START Material supplied

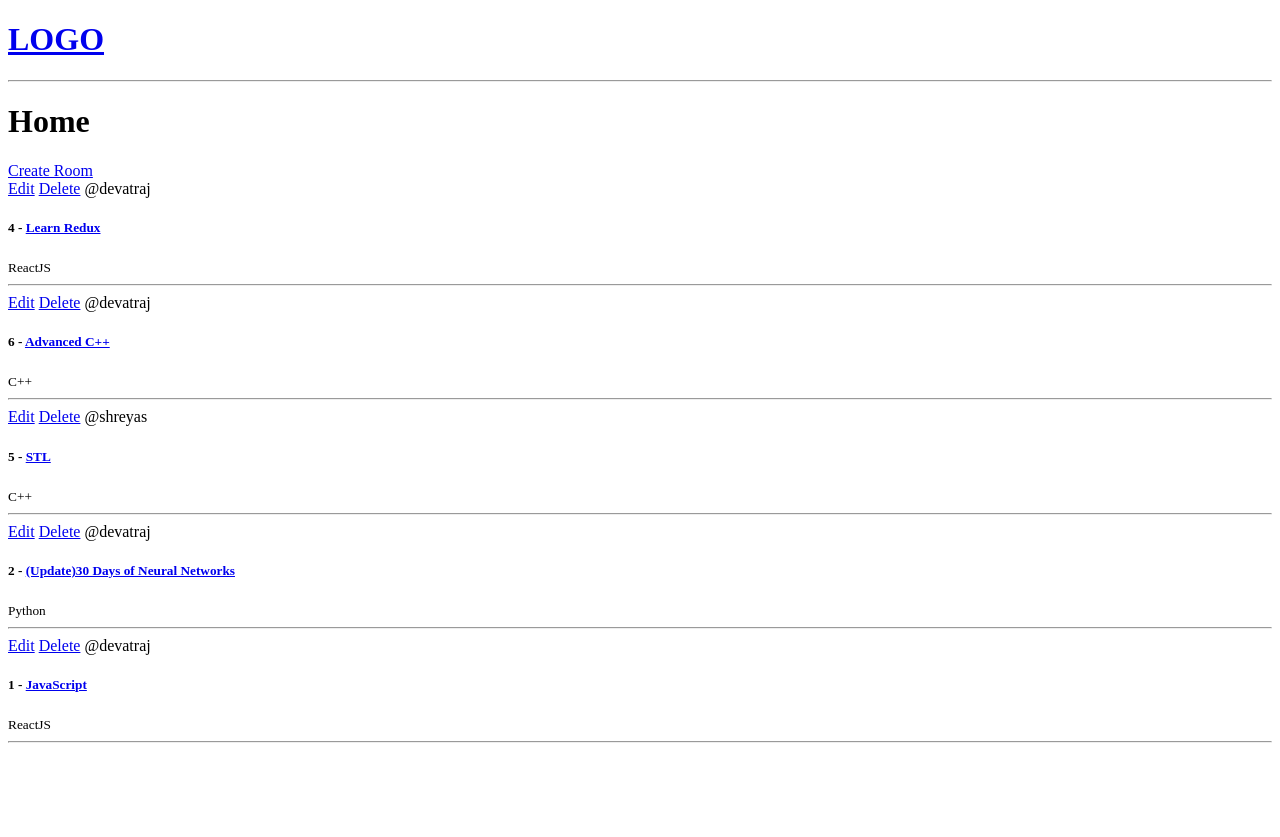
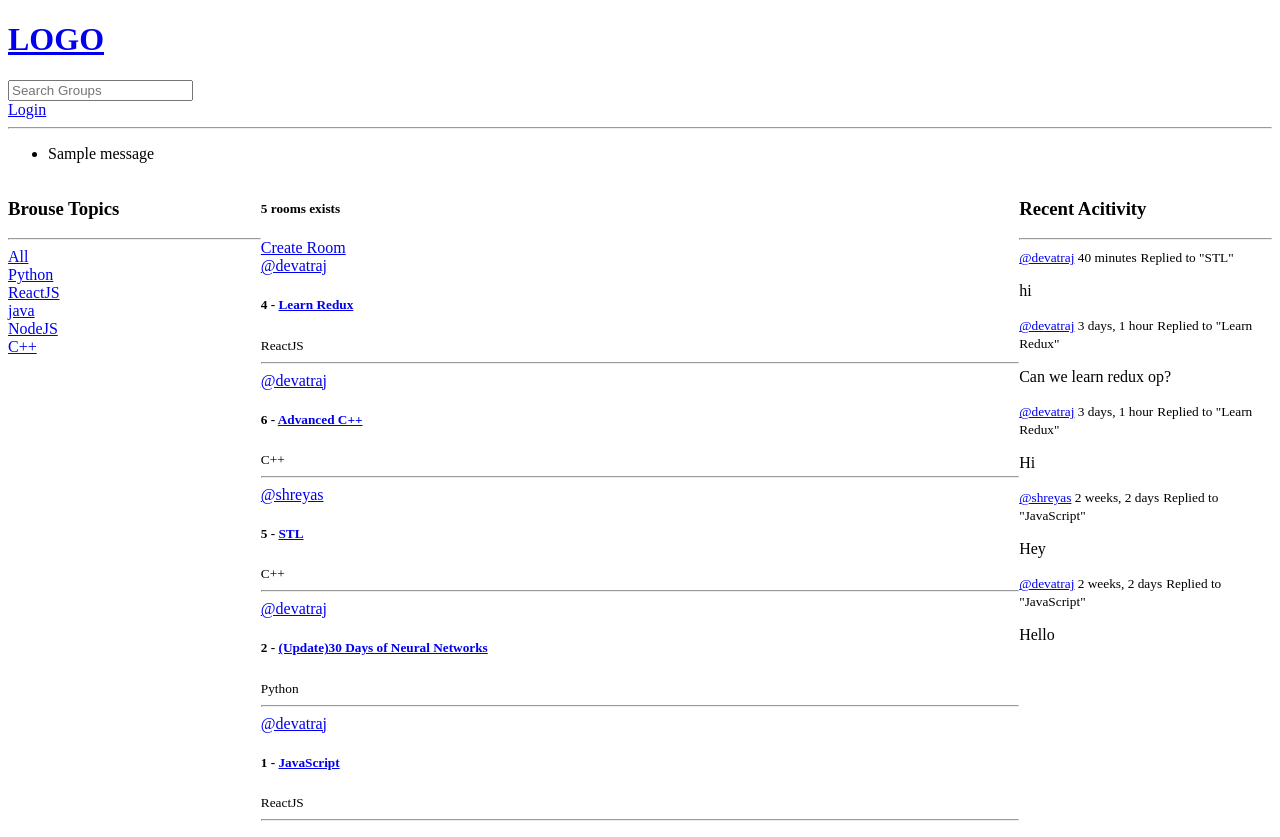
Before and after one commit to devatraj/my-mentor, a Django app: page / in a window 1280 px wide. Before the commit the page ends 743 px from the top, so only its background shows below. Run offline with Django 4.2, Linux system fonts and the light colour scheme; data comes from the database, SQL or seed files in the repository; both versions use the stored data as it was after the commit; one stand-in notice (Sample message) is shown.

Commit message:
updated with user&activity

```diff
--- a/base/models.py
+++ b/base/models.py
@@ -13,7 +13,7 @@ class Room(models.Model):
     topic=models.ForeignKey(Topic,on_delete=models.SET_NULL,null=True)
     name=models.CharField(max_length=200)
     description=models.TextField(null=True,blank=True)
-    #participants=
+    participants=models.ManyToManyField(User,related_name='participants',blank=True)
     updated=models.DateTimeField(auto_now=True)
     created=models.DateTimeField(auto_now_add=True)
 
@@ -28,6 +28,7 @@ class Message(models.Model):
     body=models.TextField()
     updated=models.DateTimeField(auto_now=True)
     created=models.DateTimeField(auto_now_add=True)
-
+    class Meta:
+        ordering=['-updated','-created']
     def __str__(self):
         return self.body[0:50]
--- /dev/null
+++ b/base/templates/base/activity_component.html
@@ -0,0 +1,15 @@
+
+<div>
+    <h3>Recent Acitivity</h3>
+    <hr>
+    {% for message in room_messages %}
+    <div>
+        <small><a href="{% url 'user-profile' message.user.id %}">@{{message.user}}</a> {{message.created|timesince}}</small>
+        <small>Replied to "{{message.room}}"</small>
+        <p>{{message.body}}</p>
+        {% if request.user == message.user %}
+        <a href="{% url 'delete-message' message.id %}">Delete</a>
+        {% endif %}
+    </div>
+    {% endfor %}
+</div>
--- /dev/null
+++ b/base/templates/base/feed_component.html
@@ -0,0 +1,14 @@
+<div>
+    {% for room in rooms %}
+        <div>
+            {% if request.user == room.host %}
+            <a href="{% url 'update-room' room.id %}">Edit</a>
+            <a href="{% url 'delete-room' room.id %}">Delete</a>
+            {% endif %}
+            <a href="{% url 'user-profile' room.host.id %}"> @{{room.host.username}} </a>
+            <h5>{{room.id}} - <a href="/room/{{room.id}}"> {{room.name}}</a></h5>
+            <small> {{room.topic.name}} </small>
+            <hr>
+        </div>
+    {% endfor %}
+</div>
--- a/base/templates/base/home.html
+++ b/base/templates/base/home.html
@@ -1,19 +1,24 @@
 {% extends 'main.html' %}
 {% block content %}
-<h1>Home</h1>
-<div>
+<!-- <h1>Home</h1> -->
+<style>
+    .home-container{
+        display:grid;
+        grid-template-columns:1fr 3fr 1fr;
+    }
+</style>
+<div class="home-container">
+    <div>
+        {% include 'base/topics_component.html' %}
+    </div>
+
+    <div>
+    <h5>{{room_count}} rooms exists </h5>
     <a href="{% url 'create-room' %}">Create Room</a>
+    {% include 'base/feed_component.html' %}
+    </div>
     <div>
-        {% for room in rooms %}
-            <div>
-                <a href="{% url 'update-room' room.id %}">Edit</a>
-                <a href="{% url 'delete-room' room.id %}">Delete</a>
-                <span> @{{room.host.username}} </span>
-                <h5>{{room.id}} - <a href="/room/{{room.id}}"> {{room.name}}</a></h5>
-                <small> {{room.topic.name}} </small>
-                <hr>
-            </div>
-        {% endfor %}
+        {% include 'base/activity_component.html' %}
     </div>
 </div>
 {% endblock content %}
--- /dev/null
+++ b/base/templates/base/topics_component.html
@@ -0,0 +1,10 @@
+<h3>Brouse Topics</h3>
+<hr>
+<div>
+    <a href="{% url 'home' %}">All </a>
+</div>
+{% for topic in topics %}
+    <div>
+        <a href="{% url 'home' %}?q={{topic.name}}">{{topic.name}} </a>
+    </div>
+{% endfor %}
--- a/base/urls.py
+++ b/base/urls.py
@@ -1,9 +1,14 @@
 from django.urls import path
 from . import views
 urlpatterns=[
+    path('login/',views.loginPage,name="login"),
+    path('register/',views.registerPage,name="register"),
+    path('logout/',views.logoutUser,name="logout"),
     path('',views.home,name="home"),
     path('room/<int:pk>/',views.room,name="room"),
+    path('profile/<str:pk>/',views.userProfile,name="user-profile"),
     path('create-room/',views.createRoom,name="create-room"),
     path('update-room/<str:pk>/',views.updateRoom,name="update-room"),
-    path('delete-room/<str:pk>/',views.deleteRoom,name="delete-room")
+    path('delete-room/<str:pk>/',views.deleteRoom,name="delete-room"),
+    path('delete-message/<str:pk>/',views.deleteMessage,name="delete-message")
 ]
--- a/base/views.py
+++ b/base/views.py
@@ -1,22 +1,93 @@
+from email.quoprimime import body_check
 from lib2to3.pytree import Node
+from django.db.models import Q
+from django.contrib.auth.models import User
+from django.contrib import messages
 from django.shortcuts import render,redirect
+from django.contrib.auth.decorators import login_required
+from django.contrib.auth import authenticate,login,logout
 from django.http import HttpResponse
-from .models import Room
+from .models import Room,Topic,Message
 from .forms import RoomForm
+from django.contrib.auth.forms import UserCreationForm
 # Create your views here.
 
+def loginPage(request):
+    page='login'
+    if request.user.is_authenticated:
+        return redirect('home')
+    if request.method=='POST':
+        username=request.POST.get('username').lower()
+        password=request.POST.get('password')
+        try:
+            user=User.objects.get(username=username)
+        except:
+            messages.error(request,'User does not exist')
+        user=authenticate(request,username=username,password=password)
+        if user is not None:
+            login(request,user)
+            return redirect('home')
+        else:
+            messages.error(request,'Username or Password does nnot exist')
+    context={'page':page}
+    return render(request,'base/login_register.html',context)
 
+def logoutUser(request):
+    logout(request)
+    return redirect('home')
+
+def registerPage(request):
+    form=UserCreationForm()
+    if request.method== 'POST':
+        form = UserCreationForm(request.POST)
+        if form.is_valid():
+            user=form.save(commit=False)
+            user.username = user.username.lower()
+            user.save()
+            login(request,user)
+            return redirect('home')
+        else:
+            messages.error(request, 'An error occured during registration')
+    return render(request,'base/login_register.html',{'form':form})
 
 def home(request):
-    rooms=Room.objects.all()
-    context={'rooms':rooms}
+    q=request.GET.get('q')if request.GET.get('q')!=None else ''
+    rooms=Room.objects.filter(
+        Q(topic__name__icontains=q)|
+        Q(name__icontains=q) |
+        Q(description__icontains=q)
+        )
+    topics=Topic.objects.all()
+    room_count=rooms.count()
+    room_messages=Message.objects.filter(Q(room__topic__name__icontains=q))
+
+    context={'rooms':rooms,'topics':topics,'room_count':room_count,'room_messages':room_messages}
     return render(request,'base/home.html',context)
 
 def room(request,pk):
     room=Room.objects.get(id=pk)
-    context={'room':room}
+    room_messages=room.message_set.all().order_by('-created')
+    participants=room.participants.all()
+    if request.method == 'POST':
+        message=Message.objects.create(
+            user=request.user,
+            room=room,
+            body=request.POST.get('body')
+        )
+        room.participants.add(request.user)
+        return redirect('room',pk=room.id)
+    context={'room':room, 'room_messages': room_messages,'participants':participants}
     return render(request,'base/room.html',context)
 
+def userProfile(request,pk):
+    user=User.objects.get(id=pk)
+    rooms=user.room_set.all()
+    room_messages=user.message_set.all()
+    topics=Topic.objects.all()
+    context={'user':user,'rooms':rooms,'room_messages':room_messages,'topics':topics}
+    return render(request,'base/profile.html',context)
+
+@login_required(login_url='login')
 def createRoom(request):
     form=RoomForm()
     if request.method=='POST':
@@ -27,10 +98,13 @@ def createRoom(request):
     context={'form':form}
     return render(request,'base/room_form.html',context)
 
-
+@login_required(login_url='login')
 def updateRoom(request,pk):
     room=Room.objects.get(id=pk)
     form=RoomForm(instance=room)
+    if request.user !=room.host:
+        return HttpResponse('Oops! You are not allowed to do that')
+
     if request.method=='POST':
         form=RoomForm(request.POST,instance=room)
         if form.is_valid():
@@ -39,9 +113,21 @@ def updateRoom(request,pk):
     context={'form':form}
     return render(request,'base/room_form.html',context)
 
+@login_required(login_url='login')
 def deleteRoom(request,pk):
     room=Room.objects.get(id=pk)
+    if request.user !=room.host:
+        return HttpResponse('Oops! You are not allowed to do that')
     if request.method=='POST':
         room.delete()
         return redirect('home')
     return render(request,'base/delete.html',{'obj':room})
+
+def deleteMessage(request,pk):
+    message=Message.objects.get(id=pk)
+    if request.user !=message.user:
+        return HttpResponse('Oops! You are not allowed to do that')
+    if request.method=='POST':
+        message.delete()
+        return redirect('home')
+    return render(request,'base/delete.html',{'obj':message})
--- a/templates/main.html
+++ b/templates/main.html
@@ -9,6 +9,13 @@
     </head>
     <body>
         {% include 'navbar.html' %}
+        {% if messages %}
+        <ul class="messages">
+            {% for message in messages %}
+            <li>{{ message }}</li>
+            {% endfor %}
+        </ul>
+        {% endif %}
         {% block content %}
 
         {% endblock %}
--- a/templates/navbar.html
+++ b/templates/navbar.html
@@ -1,4 +1,15 @@
 <a href="/">
     <h1>LOGO</h1>
 </a>
+
+<form method="GET" action="{% url 'home' %}">
+    <input type="text" name="q" placeholder="Search Groups" />
+</form>
+{% if request.user.is_authenticated %}
+<p>Hello {{request.user}} </p>
+<a href="{% url 'logout' %}">Logout</a>
+{% else %}
+
+<a href="{% url 'login' %}">Login</a>
+{% endif %}
 <hr>
```
Also changed, not shown: base/templates/base/login_register.html (added, +32 -0 lines), base/templates/base/profile.html (added, +22 -0 lines), base/templates/base/room.html (+47 -0 lines), base/migrations/0003_alter_room_options_room_participants.py (added), db.sqlite3.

END Material supplied

All lines with the word "True" are needed; pull them from the entries and copy each.

**Problem solution:**
     topic=models.ForeignKey(Topic,on_delete=models.SET_NULL,null=True)
     description=models.TextField(null=True,blank=True)
+    participants=models.ManyToManyField(User,related_name='participants',blank=True)
     updated=models.DateTimeField(auto_now=True)
     created=models.DateTimeField(auto_now_add=True)
     updated=models.DateTimeField(auto_now=True)
     created=models.DateTimeField(auto_now_add=True)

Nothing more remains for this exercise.